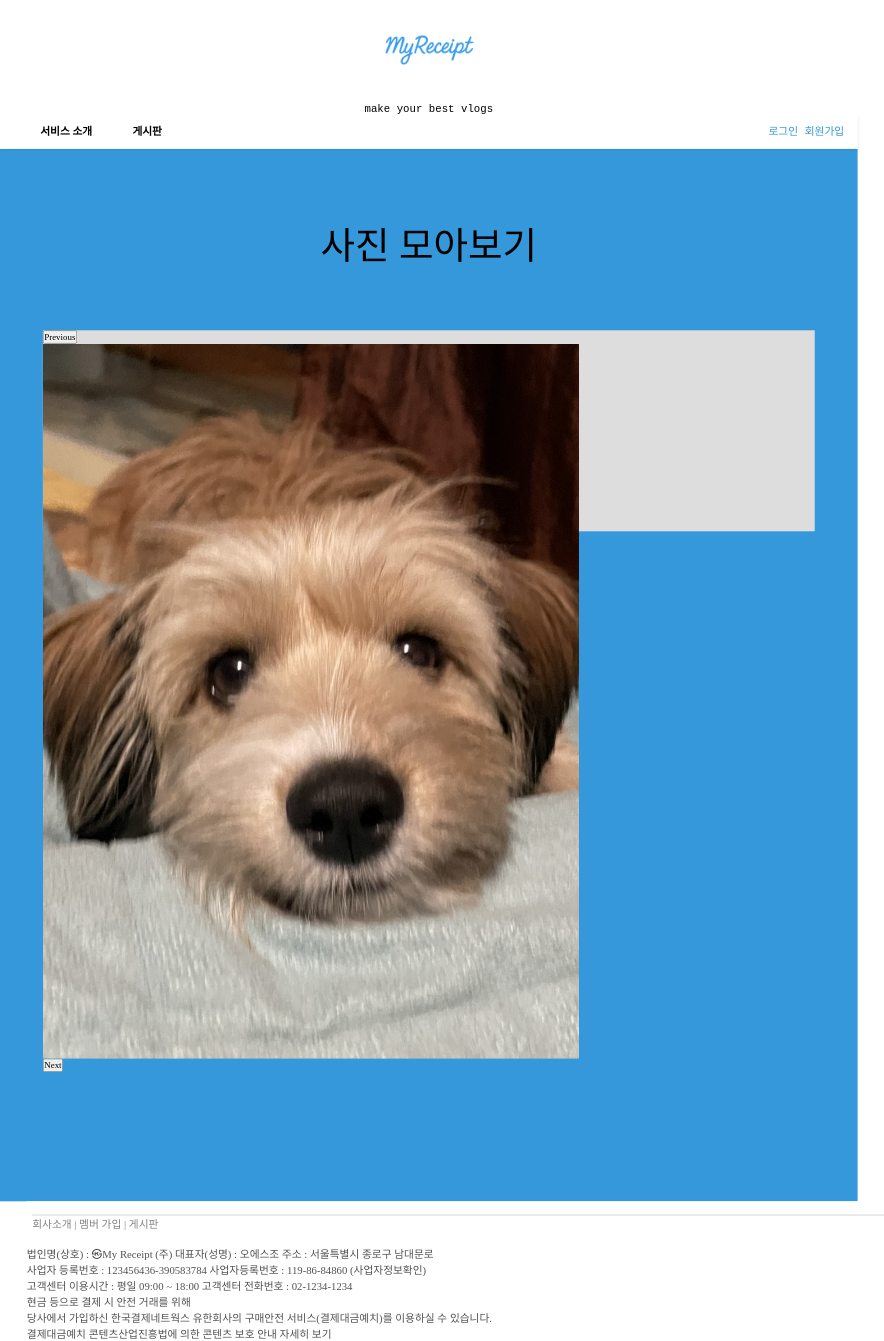
Repository: shong69/mini-project
Page: http://localhost/myReceipt2/index
These files come from the project's save history. The page is drawn as it stood at one moment and after a run of saves; the edit follows.
The browser window is 1280 px wide. The page is 1320 px wide, so the pictures cover 1320 px, including what lies to the right of the window. The pictures show the whole page, at 67% of full size.
Some web fonts or font styles are not loaded; a fallback is used. The page is served by Tomcat 10. Other server files are loaded and not shown.

Above is the page before, as saved 2025-05-07 01:38:06.

### jspProject/myReceipt2/src/main/webapp/WEB-INF/views/index.jsp
<%@ page language="java" contentType="text/html; charset=UTF-8"
    pageEncoding="UTF-8"%>
<!DOCTYPE html>
<html>
<head>
<meta charset="UTF-8">
<title>My Receipt</title>
<link rel="stylesheet" type="text/css" href="resources/css/main.css">
<link rel="stylesheet" type="text/css" href="//cdn.jsdelivr.net/npm/slick-carousel@1.8.1/slick/slick.css"/>
<style rel="stylesheet">
img{
	width:800px;
}
</style>
<script type="text/javascript" src="resources/js/jquery-3.1.1.min.js"></script>
<script type="text/javascript" src="//cdn.jsdelivr.net/npm/slick-carousel@1.8.1/slick/slick.min.js"></script>
<script type="text/javascript">
$(function(){
	$('#carousel').slick({
		  dots: false,
		  infinite: true,
		  speed: 500,
		  fade: true,
		  cssEase: 'linear'
	});
});

</script>
</head>
<body>
	<jsp:include page="/WEB-INF/views/common/header.jsp"></jsp:include>
	<main>
		<div class="section-title">사진 모아보기</div>
		<!-- 캐러셀 하나 두기 -->
		<div id="carousel">
			<div><img src="resources/imgs/carousel1.jpg"></div>
			<div><img src="resources/imgs/carousel2.jpg"></div>
			<div><img src="resources/imgs/carousel3.jpg"></div>
			<div><img src="resources/imgs/carousel4.jpg"></div>
		</div>
		<div style="height:1000px;"></div>
	</main>
	<jsp:include page="/WEB-INF/views/common/footer.jsp"></jsp:include>
</body>
</html>

### jspProject/myReceipt2/src/main/webapp/WEB-INF/views/common/header.jsp
<%@ page language="java" contentType="text/html; charset=UTF-8"
    pageEncoding="UTF-8"%>
<%@ taglib prefix="c" uri="http://java.sun.com/jsp/jstl/core" %>
	<div id="header">
		<a href="/myReceipt2/index"><img src="resources/imgs/logo.png" style="width:150px;"/></a>
		<p style="font-family: 'Courier New', Courier, monospace;">make your best vlogs</p>
	</div>
	<div id="nav-bar">
		<div id="menu">
			<a href="/myReceipt2/intro">서비스 소개</a>
			<a href="/myReceipt2/board">게시판</a>
		</div>
		<div id="loginSt">
			<c:choose>
				<c:when test="${not empty sessionScope.loginMember}">
					<p>${sessionScope.loginMember.nickName}님이 로그인 중</p>
					<a href="/myReceipt2/logout">로그아웃</a>

				</c:when>
				<c:otherwise>
					<a href="/myReceipt2/login">로그인</a>
					<a href="/myReceipt2/signup">회원가입</a>
				</c:otherwise>
			</c:choose>
		</div>

	</div>

### jspProject/myReceipt2/src/main/webapp/WEB-INF/views/common/footer.jsp
<%@ page language="java" contentType="text/html; charset=UTF-8"
    pageEncoding="UTF-8"%>
	<footer class="footer">
	    <section>
	        <div class="footer-nav">
	            <a href="/">회사소개 |</a>
	            <a href="/signup">멤버 가입 |</a>
	            <a href="/">게시판</a>
	        </div>
	    </section>
	    <section>
	        <div>
	            법인명(상호) : ㉿My Receipt (주) 대표자(성명) : 오에스조 주소 : 서울특별시 종로구 남대문로 <br>
	            사업자 등록번호 : 123456436-390583784  사업자등록번호 : 119-86-84860 (사업자정보확인)<br>
	            고객센터 이용시간 : 평일 09:00 ~ 18:00  고객센터 전화번호 : 02-1234-1234
	        </div>

	        <div>
	            현금 등으로 결제 시 안전 거래를 위해<br>
	            당사에서 가입하신 한국결제네트웍스 유한회사의 구매안전 서비스(결제대금예치)를 이용하실 수 있습니다.<br>
	            결제대금예치 콘텐츠산업진흥법에 의한 콘텐츠 보호 안내 자세히 보기
	        </div>
	    </section>
	</footer>

### jspProject/myReceipt2/src/main/java/com/project/jsp/controller/IndexController.java
package com.project.jsp.controller;

import java.io.IOException;

import jakarta.servlet.ServletException;
import jakarta.servlet.http.HttpServlet;
import jakarta.servlet.http.HttpServletRequest;
import jakarta.servlet.http.HttpServletResponse;

public class IndexController extends HttpServlet{
	@Override
	protected void doGet(HttpServletRequest req, HttpServletResponse resp) throws ServletException, IOException {
        String path = req.getServletPath(); // 요청 URL 패턴을 얻음

        if ("/index".equals(path)) {
        	req.getRequestDispatcher("/WEB-INF/views/index.jsp").forward(req, resp);
        } else if ("/intro".equals(path)) {
        	req.getRequestDispatcher("/WEB-INF/views/intro.jsp").forward(req, resp);
        } else {
        	resp.sendError(HttpServletResponse.SC_NOT_FOUND);
        }
	}

}

### jspProject/myReceipt2/src/main/webapp/resources/css/main.css
* {
	box-sizing: border-box;
	padding: 0;
	margin: 0;
	font-family: 'main';
}
/* 메인 폰트 */
@font-face {
	font-family: 'main';
	src:
		url('https://fastly.jsdelivr.net/gh/Project-Noonnu/noonfonts_2107@1.1/Pretendard-Regular.woff')
		format('woff');
	font-style: normal;
	font-weight: 400;
}

/*header*/
#header {
	width: 100%;
	text-align: center;
}

#header>div:first-child {
	margin-bottom: 15px;
}

#nav-bar {
	line-height: 50px;
	height: 50px;
	position: sticky;
	top: 0;
	left: 0;
	background-color: white;
	z-index: 1000;
	box-shadow: 0 2px 5px rgba(0, 0, 0, 0.1);
	display:flex;
	flex-direction:row;
}

#loginSt {
	margin-left:auto;
	margin-right:20px;
	display:flex;
	flex-direction:row;
}

#loginSt a {
	margin-left: 10px;
	color: #3498db;
	text-decoration: none;
}

#menu {
	margin-left:40px;
	display: flex;
	gap: 20px;
}

#menu a {
	text-decoration: none;
	color: black;
	font-weight: bold;
	padding: 0 20px;
	border-radius:15px;
	position: relative;
	overflow: hidden;
	transition: background-color 0.5s ease;
}

#menu a:hover {
	background-color: #335085;
	animation-duration: 2s;
	color: whitesmoke;
}

main {
	background-color: #3498db;
	display: flex;
	flex-direction: column;
	align-items: center;
	min-height:500px;
}

.section-title {
	font-size: 3.5rem;
	margin: 100px 0 70px 0;
}

#carousel {
	width: 90%;
	height: 300px;
	background-color: #ddd;
	margin-top: 20px;
}
/*footer*/
.footer {
	background-color: white;
	width: 100%;
	height: auto;
	display: flex;
	flex-direction: column;
	padding-top: 20px;
	margin: 0 40px;
}

.footer>section:first-child {
	border-top: 1px solid #c5c5c5;
	display: flex;
	flex-direction: row;
	margin-left: 8px;
}

.footer>section a {
	color: gray;
	text-decoration: none;
}

.footer>section:nth-child(2) {
	padding-top: 20px;
	color: rgb(83, 83, 83);
}

Loaded but not shown: jspProject/myReceipt2/src/main/webapp/resources/js/jquery-3.1.1.min.js (library)

After the next 2 saves:
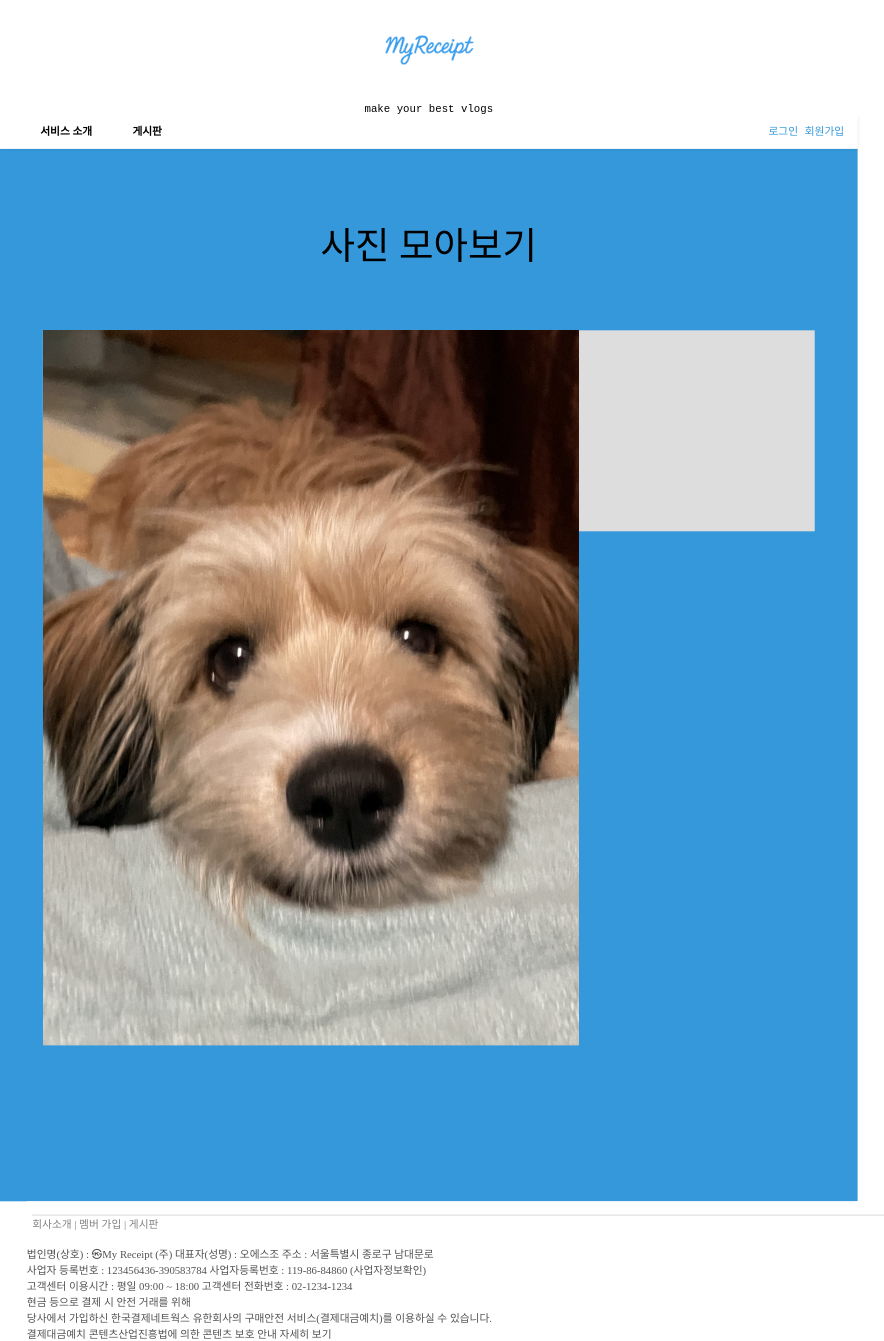
The 2 saves are shown as one change because they came seconds apart.
The last was saved 2 min 8 s later.
--- a/jspProject/myReceipt2/src/main/webapp/WEB-INF/views/index.jsp
+++ b/jspProject/myReceipt2/src/main/webapp/WEB-INF/views/index.jsp
@@ -21,7 +21,9 @@ $(function(){
 		  infinite: true,
 		  speed: 500,
 		  fade: true,
-		  cssEase: 'linear'
+		  cssEase: 'linear',
+		  prevArrow:false,
+		  nextArrow:false
 	});
 });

● YOUR OBJECTIVE: Line tally for "files": say how many lines of the records above contain it, and give nothing but the number.

● RESPONSE TO THIS TASK: 2